Exercise — Each of the entries below is to be written out exactly, and the images skipped.

(Before-and-after page screenshots)
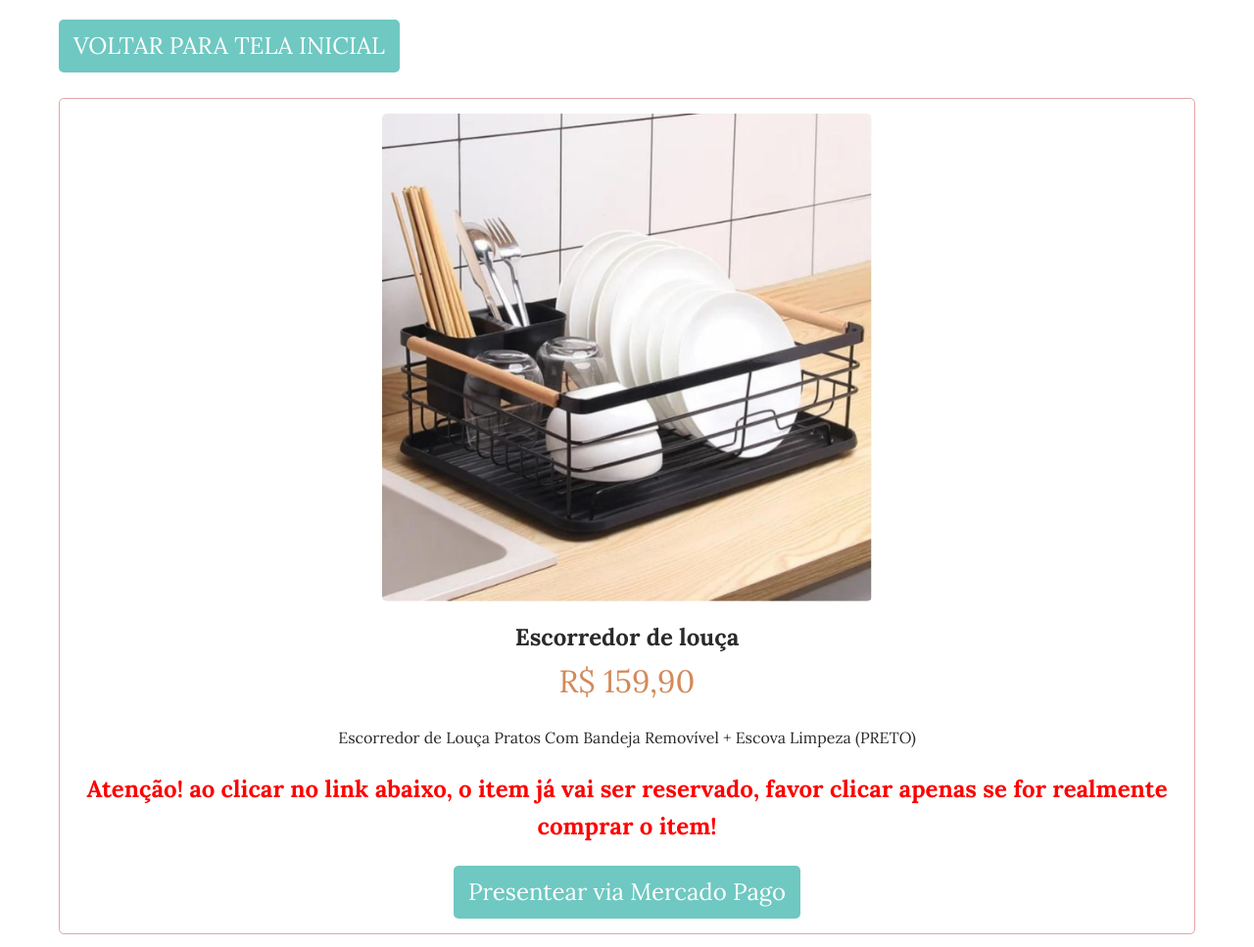
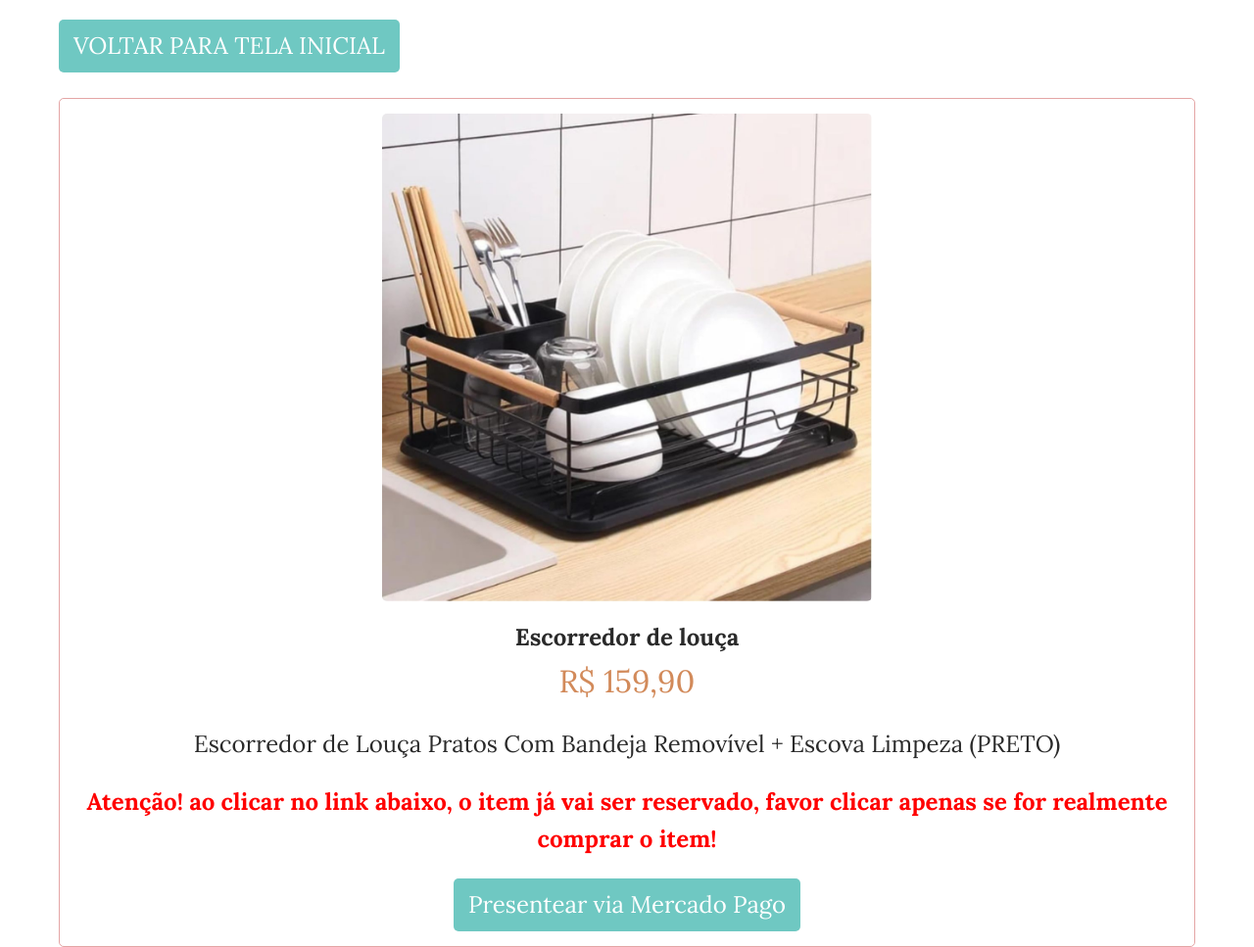
Before and after one commit to laravinicius/chaPanela, a plain HTML site: page itens/escorredor.html in a window 1280 px wide. Shown: the whole page at 98% size. Drawn offline with Linux system fonts and the light colour scheme.

Commit message:
Update styles.css

```diff
--- a/styles.css
+++ b/styles.css
@@ -43,7 +43,7 @@ main {
     margin: 20px auto;
     padding: 0 20px;
 }
-.descicao{
+.descricao{
     font-size: 1.5em;
 }
 
```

Task result —
Before and after one commit to laravinicius/chaPanela, a plain HTML site: page itens/escorredor.html in a window 1280 px wide. Shown: the whole page at 98% size. Drawn offline with Linux system fonts and the light colour scheme.

Commit message:
Update styles.css

```diff
--- a/styles.css
+++ b/styles.css
@@ -43,7 +43,7 @@ main {
     margin: 20px auto;
     padding: 0 20px;
 }
-.descicao{
+.descricao{
     font-size: 1.5em;
 }
 
```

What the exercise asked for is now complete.